My parents were divorced and remarried by the time I was four so during the memorable “tricking” years I had alternating arrangements. Some years with my dad, I had a vampire costume that was hair gel with some teeth and a cape. Not bad. That costume was totally re-usable too. All I remember about that getup was the face paint drying and wanting to pick every inch of skin off my face. I was starting to think that Halloween wasn’t actually for children. If only someone would mass market affordable and interesting costumes.
Somewhere around the internet explosion (The Great De-lightening), costume stores became mainstream pop culture and the opportunities for self-expression really grew, if you could afford them. Women can suddenly be anything they want; Sexy Witch, Sexy Cat, Sexy Cop, Sexy Zombie, Sexy Maid, Sexy…. You get the idea. Men are still limited to the traditional male roles because adding “Sexy” to a man’s Frankenstein costume is kinda creepy.
I’m not a fan of barriers so I think I went to a work costume party in college dressed as the sexy witch with really hairy legs and a little trouble with the corset. It was so offensive that I won the scariest costume award. The runner-up, we thought, was a guy from the kitchen that had dressed like a homeless man, his sign was super authentic. He drank half of the keg at the party and we later realized that he actually was homeless and that it was rude to give him second place. He put a lot more into his costume than I did. Thanks for bursting my bubble homeless dude.

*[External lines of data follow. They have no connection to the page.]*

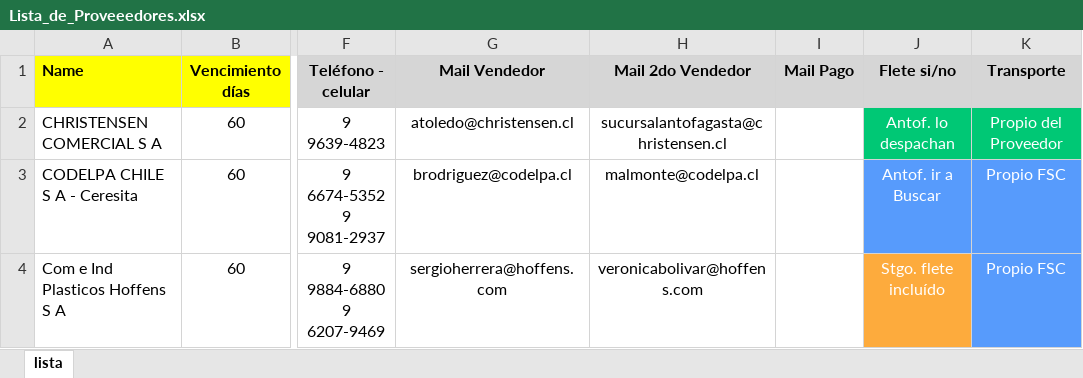
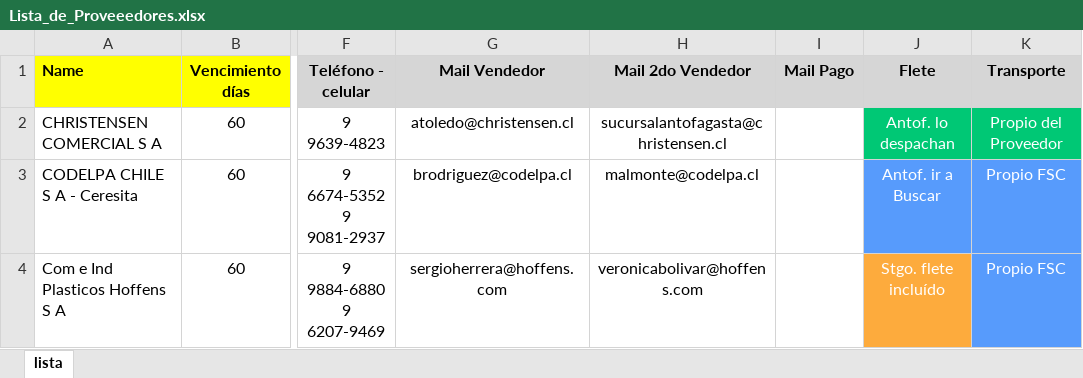
Before and after one commit to doritak/CargarProveedores, an Excel workbook: data/Lista_de_Proveeedores.xlsx, sheet lista, drawn as a sheet; only a part is shown, gaps mark what is left out; values as stored, in another font and other column widths than the file's, no borders; the diff names each change by its address in the sheet, - before the commit and + after, or states it on an @@ line.

Commit message:
cargar desde Excel archivos de proveedores

```diff
--- a/data/Lista_de_Proveeedores.xlsx (sheet lista)
+++ b/data/Lista_de_Proveeedores.xlsx (sheet lista)
-J1: Flete si/no
+J1: Flete
```
Also changed, not shown: 22 other files.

Wal-Mart spotted this great rebirth of dress up and has selected a set of costumes at a reasonable price that are so perfectly marketed to reach middle and lower class families that it is hard to consider being anything other than something that Wal-Mart carries. It is the Old Navy of Halloween costumes. They seem trendy but in fact, everyone has them. I know at least one of the people reading this have seen someone in public wearing a shirt that you also just purchased from Old Navy.
Since we had our first child, Supermom has maintained a resolve to create original costumes based on characters the girls enjoyed at the time. My wife is a true talent in all things crafty and requiring attention to instructions. (Thank you Pintrest for challenging her to learn new hobbies) She started with Halloween costumes and birthday cakes and can now do embroidery and has a busy custom cake business. She inspires me to want to learn more but alas, I have only gotten more useless and now I have a blog sharing our weaker moments as a family. She wins the points in this round…. And still I type.
Our goal in early years of Halloween was to make the kids look hilarious while we laughed at things they did for the rest of the night. [Giant plush chicken]+ [a kid who could barely move] = super cute. Put one in a dog costume with a tail that wags as they crawl = priceless. That is sooo easy. The good thing about toddlers is that almost every costume will work. They are already cute. This stage didn’t last long.
Next phase was selecting actual children’s characters and tracing down all the details and correct color placement. Patterns, research, basically constructing a costume to the “Hollywood Stunt Double” level of complete. The downside of this is that children may change their mind a week before Halloween and you end up with crying, over an awesome cowgirl outfit.
With a large group of kids the costume undertaking is becoming more themed and intricate. This year the aim is to include all six of us as a coherent costume group. This should be good. I’m not too worried because I have four years of [Baptist Interpretation of the Devil] + one year [Cross-dressing Sexy Witch] on my Halloween resume. I sold my shame for Doritos in sixth grade. Bring it on.
If you approach costumes with a “good enough” mindset. This post is for you. You are exactly right. It is all about the candy. You’re welcome.
Underdaddy to the rescue.